▶ **Material provided**:
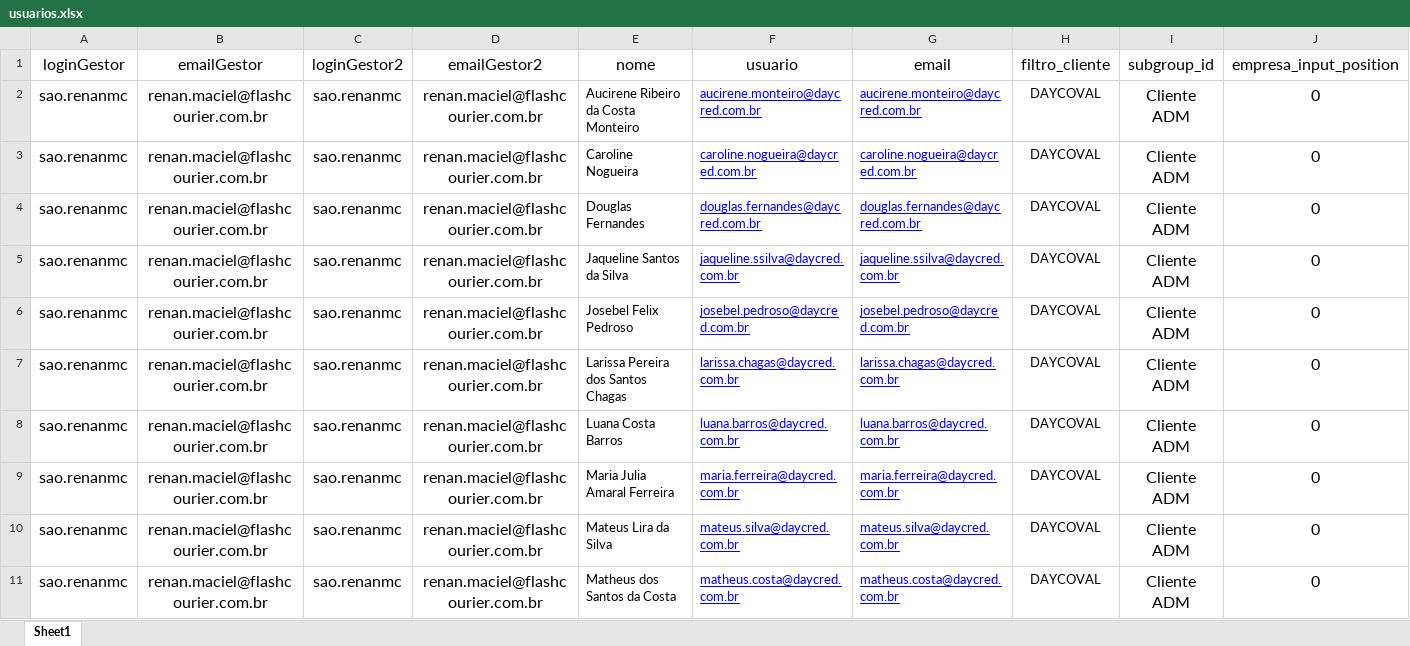
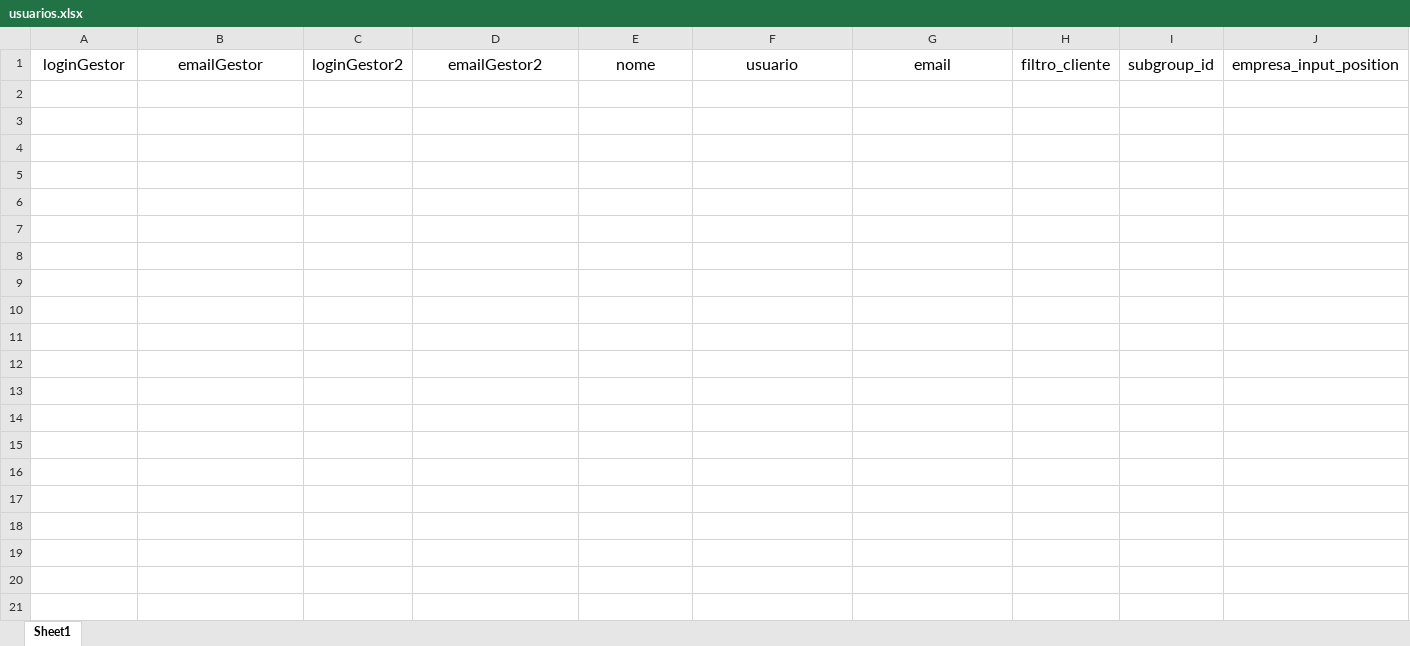
Before and after one commit to antonelligustavo/RPA_Gestao, an Excel workbook: Arquivos/usuarios.xlsx, sheet Sheet1, drawn as a sheet; only a part is shown; values as stored, in another font and other column widths than the file's, no borders; charts and pictures not drawn; the diff covers the shown part only; the diff names each change by its address in the sheet, - before the commit and + after, or states it on an @@ line.

Commit message:
Added usuarios.xlsx as example

```diff
--- a/Arquivos/usuarios.xlsx (sheet Sheet1)
+++ b/Arquivos/usuarios.xlsx (sheet Sheet1)
-row 2: sao.renanmc | renan.maciel@flashcourier.com.br | sao.renanmc | renan.maciel@flashcourier.com.br | Aucirene Ribeiro da Costa Monteiro | aucirene.monteiro@daycred.com.br | aucirene.monteiro@daycred.com.br | DAYCOVAL | Cliente ADM | 0
-row 3: sao.renanmc | renan.maciel@flashcourier.com.br | sao.renanmc | renan.maciel@flashcourier.com.br | Caroline Nogueira | caroline.nogueira@daycred.com.br | caroline.nogueira@daycred.com.br | DAYCOVAL | Cliente ADM | 0
-row 4: sao.renanmc | renan.maciel@flashcourier.com.br | sao.renanmc | renan.maciel@flashcourier.com.br | Douglas Fernandes | douglas.fernandes@daycred.com.br | douglas.fernandes@daycred.com.br | DAYCOVAL | Cliente ADM | 0
-row 5: sao.renanmc | renan.maciel@flashcourier.com.br | sao.renanmc | renan.maciel@flashcourier.com.br | Jaqueline Santos da Silva | jaqueline.ssilva@daycred.com.br | jaqueline.ssilva@daycred.com.br | DAYCOVAL | Cliente ADM | 0
-row 6: sao.renanmc | renan.maciel@flashcourier.com.br | sao.renanmc | renan.maciel@flashcourier.com.br | Josebel Felix Pedroso | josebel.pedroso@daycred.com.br | josebel.pedroso@daycred.com.br | DAYCOVAL | Cliente ADM | 0
-row 7: sao.renanmc | renan.maciel@flashcourier.com.br | sao.renanmc | renan.maciel@flashcourier.com.br | Larissa Pereira dos Santos Chagas | larissa.chagas@daycred.com.br | larissa.chagas@daycred.com.br | DAYCOVAL | Cliente ADM | 0
-row 8: sao.renanmc | renan.maciel@flashcourier.com.br | sao.renanmc | renan.maciel@flashcourier.com.br | Luana Costa Barros | luana.barros@daycred.com.br | luana.barros@daycred.com.br | DAYCOVAL | Cliente ADM | 0
-row 9: sao.renanmc | renan.maciel@flashcourier.com.br | sao.renanmc | renan.maciel@flashcourier.com.br | Maria Julia Amaral Ferreira | maria.ferreira@daycred.com.br | maria.ferreira@daycred.com.br | DAYCOVAL | Cliente ADM | 0
-row 10: sao.renanmc | renan.maciel@flashcourier.com.br | sao.renanmc | renan.maciel@flashcourier.com.br | Mateus Lira da Silva | mateus.silva@daycred.com.br | mateus.silva@daycred.com.br | DAYCOVAL | Cliente ADM | 0
-row 11: sao.renanmc | renan.maciel@flashcourier.com.br | sao.renanmc | renan.maciel@flashcourier.com.br | Matheus dos Santos da Costa | matheus.costa@daycred.com.br | matheus.costa@daycred.com.br | DAYCOVAL | Cliente ADM | 0
```
Also changed, not shown: 61 removed rows elsewhere in this sheet, charts or pictures.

▶ **Instructions to follow**: A single figure is the whole answer here: the number of lines in the records above that include "pictures".

▶ **Result of this task**: 2